Black Pastors Criticized for Endorsing Obama Health Care Plan

A group of black pro-life ministers were blasted by fellow pastors Monday for endorsing President Obama's plan to reform the health care system.

In a statement distributed to various news outlets, the black pastors expressed their "outrage" over last week's endorsement by ministers in the historically black Church of God in Christ (COGIC), who they criticized for "merely parroting" Obama's claim that federal funding of abortion is not included in his health care plan, rather than reading and evaluating for themselves the legislation he is pushing.

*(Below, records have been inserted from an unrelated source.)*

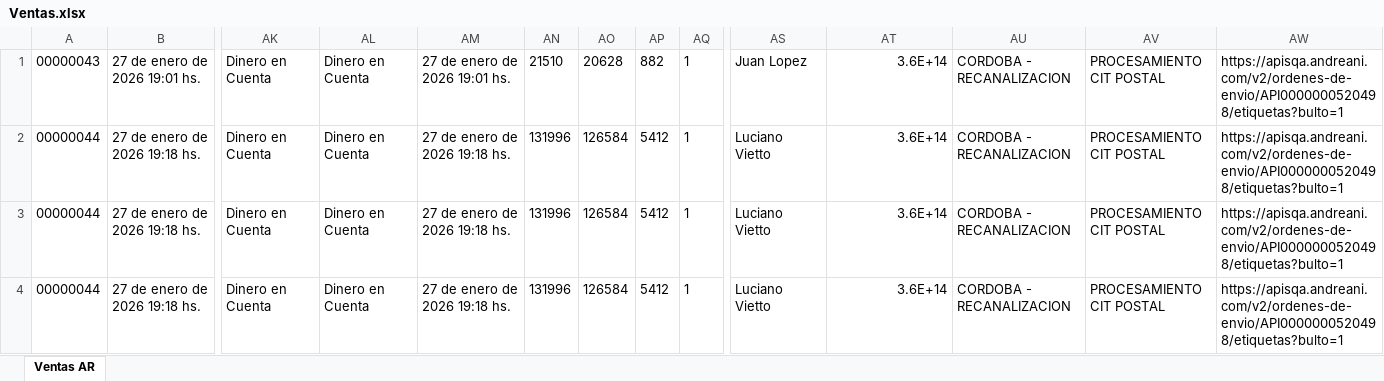
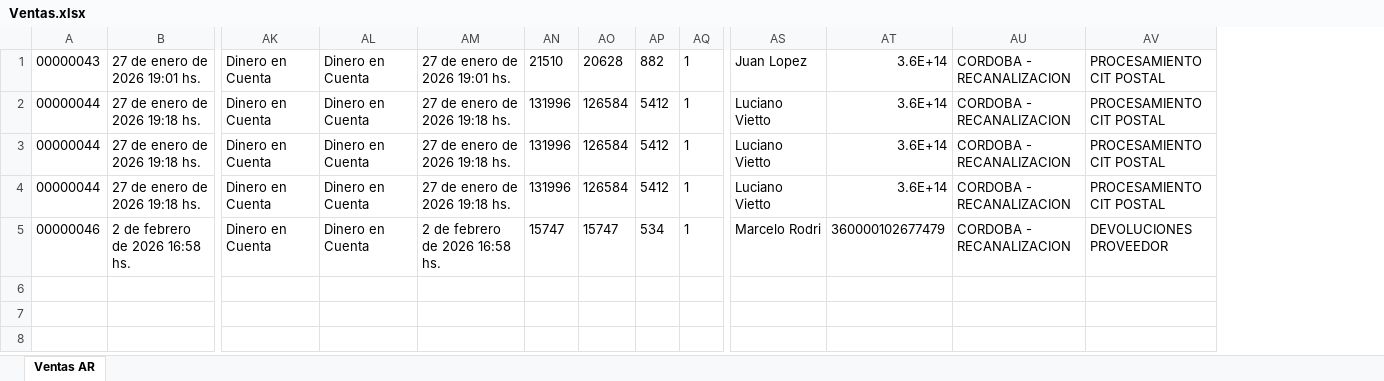
Before and after one commit to maxshopweb/api-maxshop, an Excel workbook: backend/data/temp/Ventas.xlsx, sheet Ventas AR, drawn as a sheet; only a part is shown, gaps mark what is left out; values as stored, in another font and other column widths than the file's, no borders; removed rows and columns are numbered as before the commit, all else as after; rows hold the shown columns only; the diff names each change by its address in the sheet, - before the commit and + after, or states it on an @@ line.

```diff
--- a/backend/data/temp/Ventas.xlsx (sheet Ventas AR)
+++ b/backend/data/temp/Ventas.xlsx (sheet Ventas AR)
-column AW, rows 1-4: all https://apisqa.andreani.com/v2/ordenes-de-envio/API0000000520498/etiquetas?bulto=1
+row 5: 00000046 | 2 de febrero de 2026 16:58 hs. | Dinero en Cuenta | Dinero en Cuenta | 2 de febrero de 2026 16:58 hs. | 15747 | 15747 | 534 | 1 | Marcelo Rodri | 360000102677479 | CORDOBA - RECANALIZACION | DEVOLUCIONES PROVEEDOR
```
Also changed, not shown: 26 other files.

"If unborn children cannot depend on the Church to carefully examine this bill to see if their lives will be protected from state-funded genocide, on whom can they depend?" said the church leaders.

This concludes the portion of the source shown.